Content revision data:
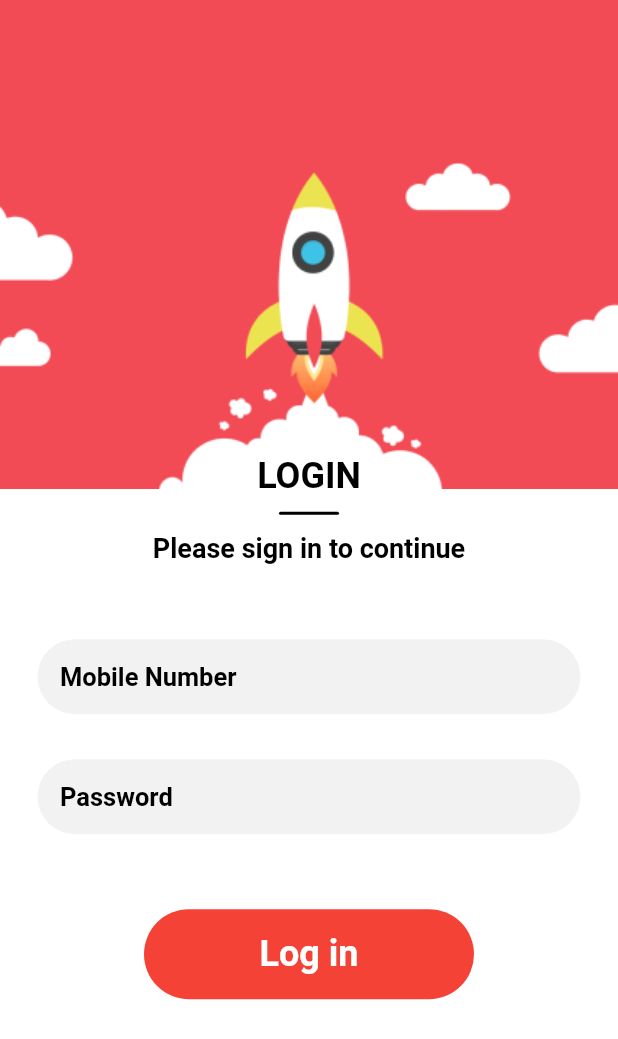
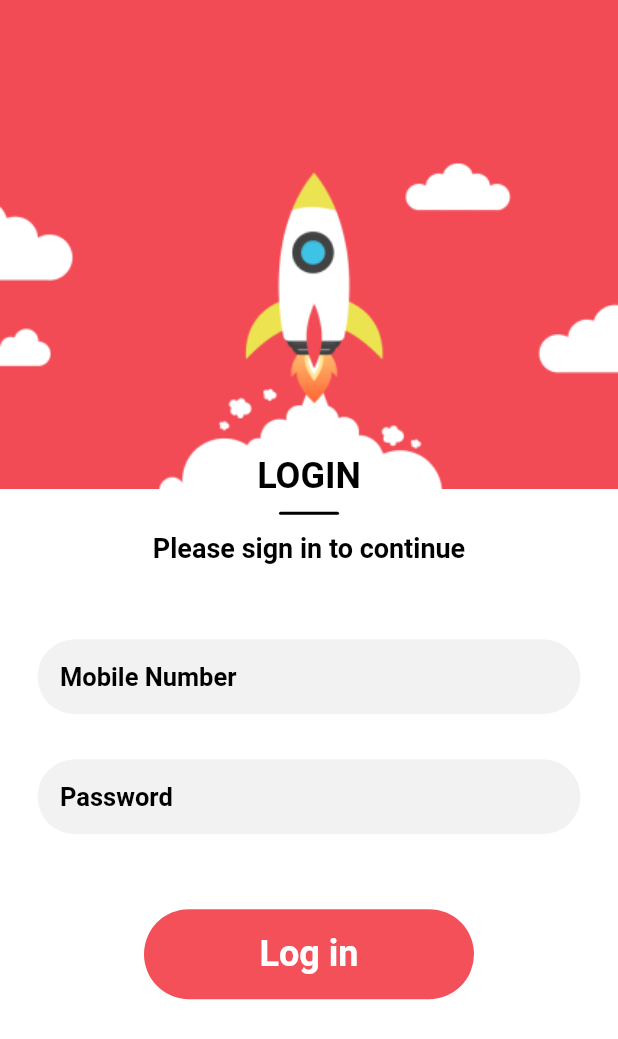
Before and after one commit to Pankajarya726/dms_sfa, a Flutter app: the LoginScreen screen opened directly, on a phone screen of 412 x 824 dp. Shown: the top 1039 px of the screen. Run offline on Flutter 3.47's test engine with Material 2 defaults, Android fonts, the phone set to English and light mode, and no system bars; our stand-ins replace cached_network_image, connectivity, dio, email_validator, equatable, flutter_bloc and 12 more; missing offline and left inert: kf_drawer, ntp, store_redirect; accounts and stored records are empty.

Commit message:
login button color changed

```diff
--- a/lib/ui/login_screen/login_screen.dart
+++ b/lib/ui/login_screen/login_screen.dart
@@ -3,6 +3,7 @@ import 'package:dms/ui/login_screen/login_bloc/login_bloc.dart';
 import 'package:dms/ui/login_screen/login_bloc/login_event.dart';
 import 'package:dms/ui/login_screen/login_bloc/login_state.dart';
 import 'package:dms/ui/screen_after_login/screen_after_login.dart';
+import 'package:dms/utils/colors.dart';
 import 'package:dms/utils/constants.dart';
 import 'package:dms/utils/shared_preference.dart';
 import 'package:flutter/material.dart';
@@ -227,7 +228,7 @@ class _LoginScreenState extends State<LoginScreen> {
                             fixedSize:
                                 MaterialStateProperty.all(const Size(220, 60)),
                             backgroundColor:
-                                MaterialStateProperty.all(Colors.red),
+                                MaterialStateProperty.all(MColor.colorPrimary),
                             elevation: MaterialStateProperty.all(0),
                             shape: MaterialStateProperty.all(
                               RoundedRectangleBorder(
@@ -238,9 +239,10 @@ class _LoginScreenState extends State<LoginScreen> {
                           child: const Text(
                             "Log in",
                             style: TextStyle(
-                                color: Colors.white,
-                                fontSize: 24,
-                                fontWeight: FontWeight.bold),
+                              color: Colors.white,
+                              fontSize: 24,
+                              fontWeight: FontWeight.bold,
+                            ),
                           ),
                         ),
                       ),
```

Task to complete – Search the data for the string "MaterialStateProperty". List each line that has it.

Written answer –
                                 MaterialStateProperty.all(const Size(220, 60)),
-                                MaterialStateProperty.all(Colors.red),
+                                MaterialStateProperty.all(MColor.colorPrimary),
                             elevation: MaterialStateProperty.all(0),
                             shape: MaterialStateProperty.all(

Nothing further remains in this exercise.